Lines from the records below that contain the word "file" are to be copied out.

--- START ---

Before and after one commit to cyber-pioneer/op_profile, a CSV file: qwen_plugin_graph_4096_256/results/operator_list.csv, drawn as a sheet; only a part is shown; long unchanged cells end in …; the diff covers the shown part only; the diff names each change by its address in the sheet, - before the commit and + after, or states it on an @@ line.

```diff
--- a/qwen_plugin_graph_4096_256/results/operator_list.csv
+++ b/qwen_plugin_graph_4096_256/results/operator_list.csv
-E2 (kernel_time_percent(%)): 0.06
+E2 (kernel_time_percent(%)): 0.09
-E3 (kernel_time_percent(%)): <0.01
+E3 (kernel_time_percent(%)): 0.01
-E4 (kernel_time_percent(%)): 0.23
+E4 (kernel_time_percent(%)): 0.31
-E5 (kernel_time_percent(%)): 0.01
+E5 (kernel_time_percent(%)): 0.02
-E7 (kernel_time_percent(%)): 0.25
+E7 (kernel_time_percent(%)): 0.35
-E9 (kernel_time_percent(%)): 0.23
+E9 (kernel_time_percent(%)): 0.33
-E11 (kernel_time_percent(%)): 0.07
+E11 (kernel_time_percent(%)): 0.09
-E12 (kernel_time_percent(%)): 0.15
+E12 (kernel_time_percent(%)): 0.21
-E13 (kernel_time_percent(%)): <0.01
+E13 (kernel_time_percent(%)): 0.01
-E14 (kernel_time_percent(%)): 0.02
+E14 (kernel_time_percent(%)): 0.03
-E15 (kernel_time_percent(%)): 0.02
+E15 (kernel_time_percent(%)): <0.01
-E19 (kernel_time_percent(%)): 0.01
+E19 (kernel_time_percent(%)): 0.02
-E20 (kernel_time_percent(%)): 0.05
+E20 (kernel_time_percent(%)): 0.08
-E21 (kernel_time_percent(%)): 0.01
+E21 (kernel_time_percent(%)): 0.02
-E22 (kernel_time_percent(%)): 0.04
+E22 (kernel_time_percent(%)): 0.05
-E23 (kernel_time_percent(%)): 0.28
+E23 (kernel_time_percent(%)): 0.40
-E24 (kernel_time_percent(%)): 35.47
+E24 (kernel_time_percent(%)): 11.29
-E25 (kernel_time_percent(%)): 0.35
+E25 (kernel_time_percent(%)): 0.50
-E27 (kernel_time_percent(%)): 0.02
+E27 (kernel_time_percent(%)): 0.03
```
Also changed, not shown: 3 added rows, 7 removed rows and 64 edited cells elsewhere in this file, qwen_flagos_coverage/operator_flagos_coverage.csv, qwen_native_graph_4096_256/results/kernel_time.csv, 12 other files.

--- END ---

**Final answer**
Before and after one commit to cyber-pioneer/op_profile, a CSV file: qwen_plugin_graph_4096_256/results/operator_list.csv, drawn as a sheet; only a part is shown; long unchanged cells end in …; the diff covers the shown part only; the diff names each change by its address in the sheet, - before the commit and + after, or states it on an @@ line.
Also changed, not shown: 3 added rows, 7 removed rows and 64 edited cells elsewhere in this file, qwen_flagos_coverage/operator_flagos_coverage.csv, qwen_native_graph_4096_256/results/kernel_time.csv, 12 other files.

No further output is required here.